|From:||Representative Ann Flood|
|To:||All House members|
|In the near future, I plan to introduce legislation to allow a county children and youth agency to petition the court for an order to compel drug screening when there is evidence that substance use may be a contributing cause of child abuse or neglect.
Last June, the PA Supreme Court ruled in In the Interest of D.R. that county children and youth agencies’ authority to investigate allegations of child abuse and neglect does not include the authority to obtain an involuntary urine sample from the subject of the investigation. Although the Child Protective Services Law contains no express authority to compel drug screening, the county agencies had generally considered it to be within their investigative powers. Because substance abuse is a common and substantial contributing factor in many cases, county agencies have commonly required drug screening and, historically, have often sought court orders when met with resistance. After last year’s ruling, county agencies may still request voluntary drug screening during the course of an investigation, but may not compel such testing.

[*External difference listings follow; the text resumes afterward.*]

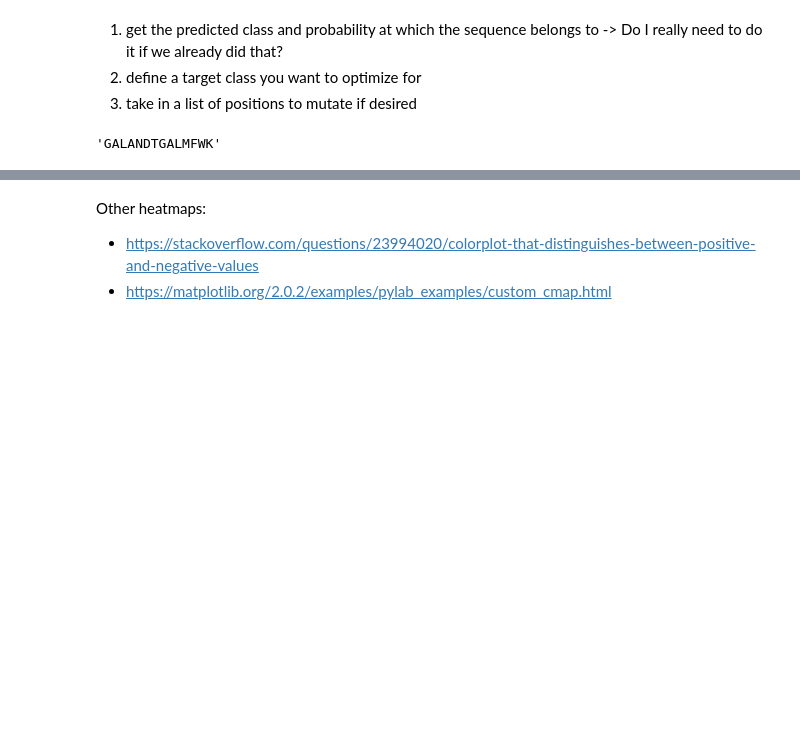
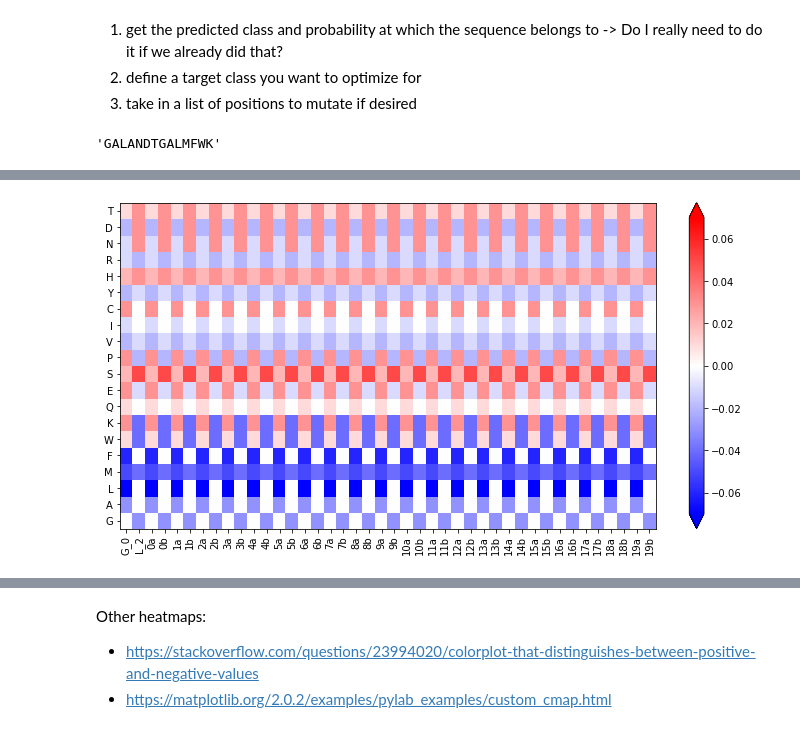
Before and after one commit to Lean-Mean-Protein-Machine-Learning/LMPM, a Jupyter notebook: notebooks/Improving_secretion_score.ipynb, the cells around one changed output, grey strips where cells are left out. Cells and saved outputs as stored; diff of their text form; code cells hidden in the pictures; blank space fills up the shorter version.

```diff
--- a/notebooks/Improving_secretion_score.ipynb
+++ b/notebooks/Improving_secretion_score.ipynb
@@ -158,0 +161,5 @@ dats-initial_score
+# %%
+data2 = dats.copy()
+for i in range(0,20):
+    data2[str(i)+'a'] = dats['G_0']
+    data2[str(i)+'b'] = dats['L_2']
@@ -158,0 +168,30 @@ dats-initial_score
+# %%
+# this one is functional!!
+def plot_optimization(mutated_scores, initial_score):
+
+    relative_sc = mutated_scores - initial_score
+    max_sc = np.max(np.abs(relative_sc.values))
+
+    fig, ax = plt.subplots(1, 1, figsize=(8*relative_sc.shape[1]/28,6))
+
+    pcm = ax.pcolormesh(mutated_scores.columns, mutated_scores.index,
+                        relative_sc.values, shading='nearest',
+                        norm=colors.Normalize(vmin=-max_sc, vmax=max_sc),
+                        cmap='bwr')
+    fig.colorbar(pcm, ax=ax, extend='both')
+    # ax.set_xticklabels(labels, rotation=45, ha='right')
+    # ax.set_xticklabels(ax.get_xticks(), rotation=90)
+    ax.set_xticklabels(mutated_scores.columns, rotation=90)
+
+    # to try to remove warning
+#     ticks_loc = mutated_scores.columns.tolist()
+#     ax.xaxis.set_major_locator(mticker.FixedLocator(ticks_loc))
+#     ax.set_xticklabels([x for x in ticks_loc])
+
+
+    plt.show()
+    return None
+# %%
+plot_optimization(data2, initial_score)
+# %% [output]
+[figure, added]
```
Also changed, not shown: parts of 29 cells of this notebook, 5 other files.
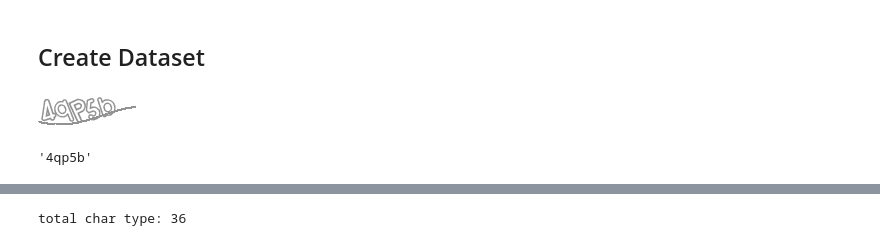
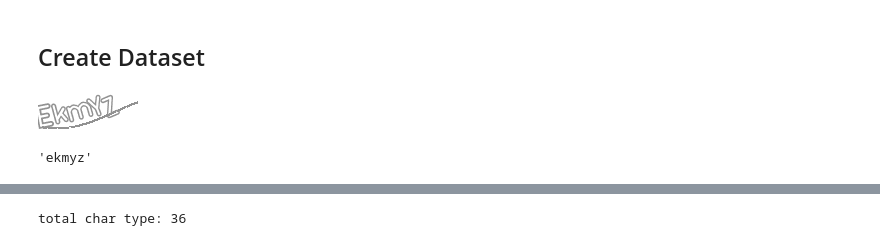
Before and after one commit to nladuo/captcha-break, a Jupyter notebook: weibo.com/weibo.com-process.ipynb, the cells around one changed output, grey strips where cells are left out. Drawn from its saved outputs; the diff is of its cells as text; code cells hidden in the pictures.

```diff
--- a/weibo.com/weibo.com-process.ipynb
+++ b/weibo.com/weibo.com-process.ipynb
@@ -15,13 +15,13 @@ for filename in os.listdir("dataset"):
         dataset.append(np.asarray(im, dtype=np.float32))
         labels.append(filename.replace(".png", ""))
 # %%
-Image.fromarray(np.array(dataset[0], dtype=np.uint8))
+Image.fromarray(np.array(dataset[1], dtype=np.uint8))
 # %% [output]
-[figure, old version]
+[figure, new version]
 # %%
-labels[0]
+labels[1]
 # %% [output]
-'4qp5b'
+'ekmyz'
 # %%
 ch2index = {}
 index2ch = {}
```
Also changed, not shown: parts of 11 cells of this notebook, 2 other files.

My legislation will provide that, if there is evidence that impairment due to substance use is a contributing cause of alleged abuse or neglect, the county agency may seek a court order to compel appropriate testing. At that point, it would be up to the court to determine whether drug screening is warranted under the circumstances and to make an appropriate order. I believe that this legislation strikes an appropriate balance between the responsibilities of the county agencies, the realities of parental substance abuse, and the role of the court in protecting individual liberty interests. In short, it seeks both to protect children from abuse and parents from undue governmental intrusion. Please join me in sponsoring this important legislation.
Introduced as HB1737